> INSTRUCTIONS TO FOLLOW
The answer is an exact repetition of every entry, with all images left out.
═════ DATA PROVIDED
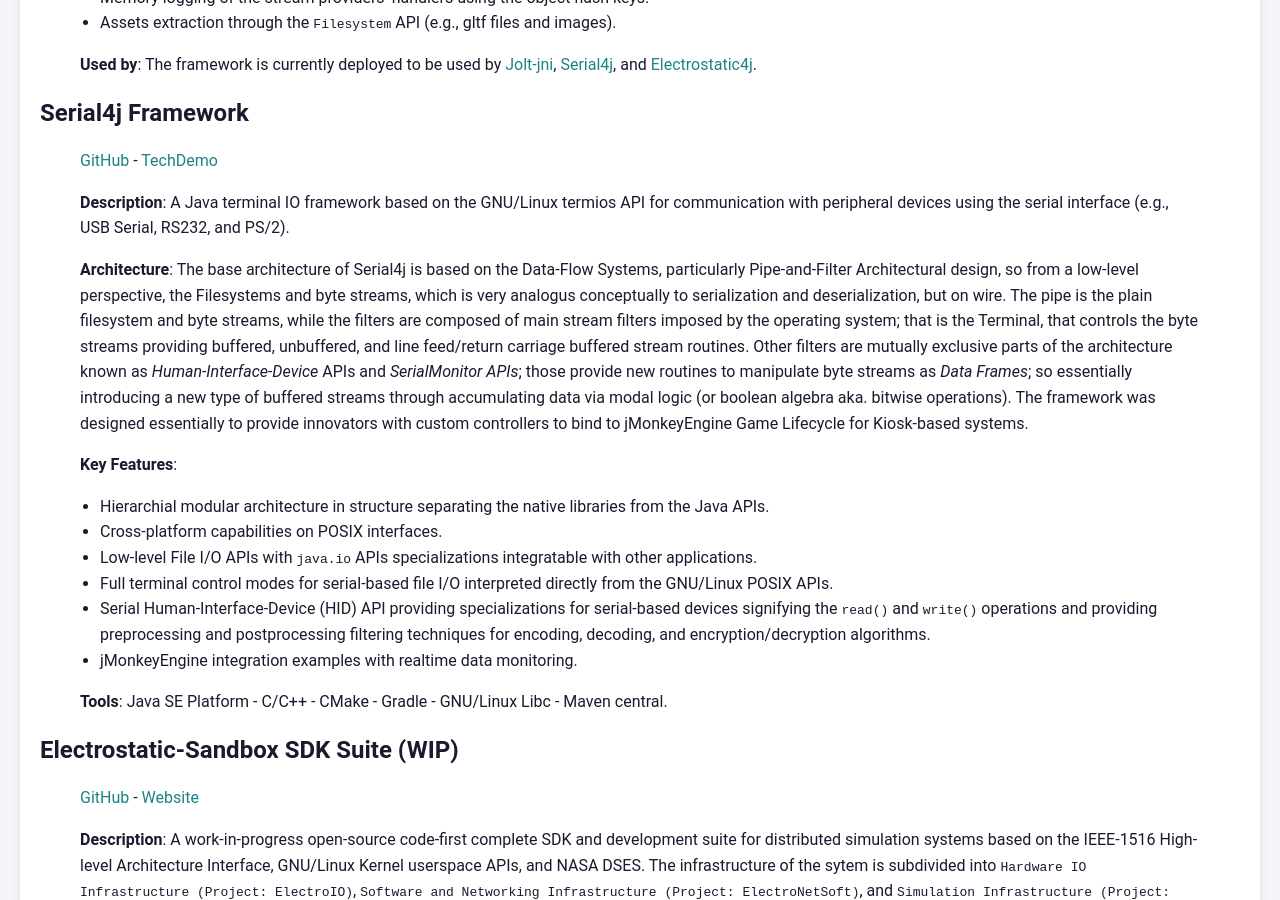
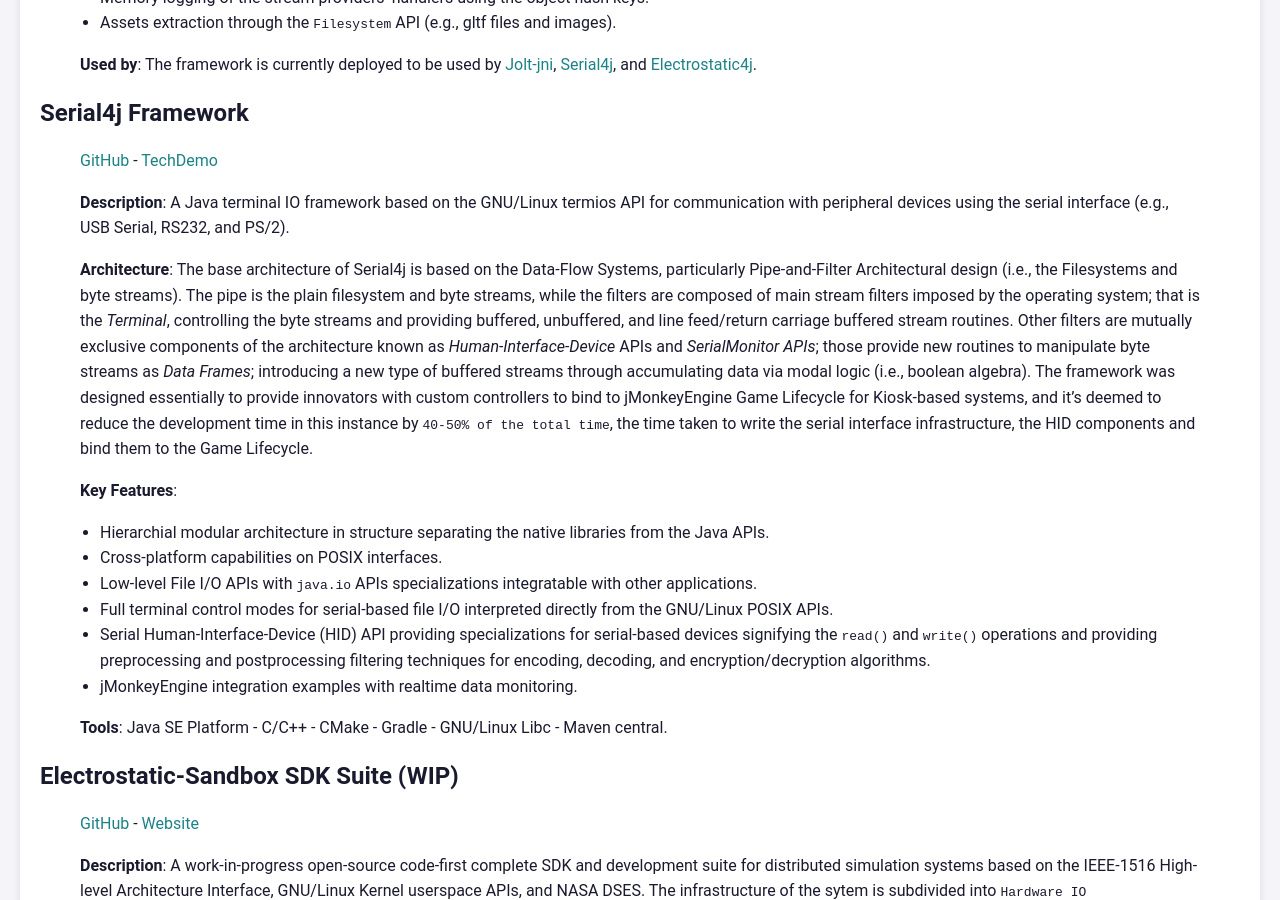
Before and after one commit to pavly-gerges/pavly-gerges, a Jekyll site: the page built from resume/index.md, in a window 1280 px wide and 900 px high, scrolled down 3323 px. Built offline with Jekyll 4.4.1, drawn with Linux system fonts in a browser that asks for light colours; our own code applies the rules of GitHub Pages for plain Markdown files; some of the changed text lies outside the part shown.

Commit message:
Update index.md

```diff
--- a/resume/index.md
+++ b/resume/index.md
@@ -92,7 +92,7 @@ The current vision of the Electrostat-Lab organization is to provide [a fully-fl
 >
 > **Description**: A Java terminal IO framework based on the GNU/Linux termios API for communication with peripheral devices using the serial interface (e.g., USB Serial, RS232, and PS/2).
 >
-> **Architecture**: The base architecture of Serial4j is based on the Data-Flow Systems, particularly Pipe-and-Filter Architectural design, so from a low-level perspective, the Filesystems and byte streams, which is very analogus conceptually to serialization and deserialization, but on wire. The pipe is the plain filesystem and byte streams, while the filters are composed of main stream filters imposed by the operating system; that is the Terminal, that controls the byte streams providing buffered, unbuffered, and line feed/return carriage buffered stream routines. Other filters are mutually exclusive parts of the architecture known as _Human-Interface-Device_ APIs and _SerialMonitor APIs_; those provide new routines to manipulate byte streams as _Data Frames_; so essentially introducing a new type of buffered streams through accumulating data via modal logic (or boolean algebra aka. bitwise operations). The framework was designed essentially to provide innovators with custom controllers to bind to jMonkeyEngine Game Lifecycle for Kiosk-based systems.
+> **Architecture**: The base architecture of Serial4j is based on the Data-Flow Systems, particularly Pipe-and-Filter Architectural design (i.e., the Filesystems and byte streams). The pipe is the plain filesystem and byte streams, while the filters are composed of main stream filters imposed by the operating system; that is the _Terminal_, controlling the byte streams and providing buffered, unbuffered, and line feed/return carriage buffered stream routines. Other filters are mutually exclusive components of the architecture known as _Human-Interface-Device_ APIs and _SerialMonitor APIs_; those provide new routines to manipulate byte streams as _Data Frames_; introducing a new type of buffered streams through accumulating data via modal logic (i.e., boolean algebra). The framework was designed essentially to provide innovators with custom controllers to bind to jMonkeyEngine Game Lifecycle for Kiosk-based systems, and it's deemed to reduce the development time in this instance by `40-50% of the total time`, the time taken to write the serial interface infrastructure, the HID components and bind them to the Game Lifecycle.
 >
 > **Key Features**:
 > - Hierarchial modular architecture in structure separating the native libraries from the Java APIs.
```
Also changed, not shown: other parts of resume/index.md (+1 -1 lines).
══════════
> OUTPUT OF THE TASK
Before and after one commit to pavly-gerges/pavly-gerges, a Jekyll site: the page built from resume/index.md, in a window 1280 px wide and 900 px high, scrolled down 3323 px. Built offline with Jekyll 4.4.1, drawn with Linux system fonts in a browser that asks for light colours; our own code applies the rules of GitHub Pages for plain Markdown files; some of the changed text lies outside the part shown.

Commit message:
Update index.md

```diff
--- a/resume/index.md
+++ b/resume/index.md
@@ -92,7 +92,7 @@ The current vision of the Electrostat-Lab organization is to provide [a fully-fl
 >
 > **Description**: A Java terminal IO framework based on the GNU/Linux termios API for communication with peripheral devices using the serial interface (e.g., USB Serial, RS232, and PS/2).
 >
-> **Architecture**: The base architecture of Serial4j is based on the Data-Flow Systems, particularly Pipe-and-Filter Architectural design, so from a low-level perspective, the Filesystems and byte streams, which is very analogus conceptually to serialization and deserialization, but on wire. The pipe is the plain filesystem and byte streams, while the filters are composed of main stream filters imposed by the operating system; that is the Terminal, that controls the byte streams providing buffered, unbuffered, and line feed/return carriage buffered stream routines. Other filters are mutually exclusive parts of the architecture known as _Human-Interface-Device_ APIs and _SerialMonitor APIs_; those provide new routines to manipulate byte streams as _Data Frames_; so essentially introducing a new type of buffered streams through accumulating data via modal logic (or boolean algebra aka. bitwise operations). The framework was designed essentially to provide innovators with custom controllers to bind to jMonkeyEngine Game Lifecycle for Kiosk-based systems.
+> **Architecture**: The base architecture of Serial4j is based on the Data-Flow Systems, particularly Pipe-and-Filter Architectural design (i.e., the Filesystems and byte streams). The pipe is the plain filesystem and byte streams, while the filters are composed of main stream filters imposed by the operating system; that is the _Terminal_, controlling the byte streams and providing buffered, unbuffered, and line feed/return carriage buffered stream routines. Other filters are mutually exclusive components of the architecture known as _Human-Interface-Device_ APIs and _SerialMonitor APIs_; those provide new routines to manipulate byte streams as _Data Frames_; introducing a new type of buffered streams through accumulating data via modal logic (i.e., boolean algebra). The framework was designed essentially to provide innovators with custom controllers to bind to jMonkeyEngine Game Lifecycle for Kiosk-based systems, and it's deemed to reduce the development time in this instance by `40-50% of the total time`, the time taken to write the serial interface infrastructure, the HID components and bind them to the Game Lifecycle.
 >
 > **Key Features**:
 > - Hierarchial modular architecture in structure separating the native libraries from the Java APIs.
```
Also changed, not shown: other parts of resume/index.md (+1 -1 lines).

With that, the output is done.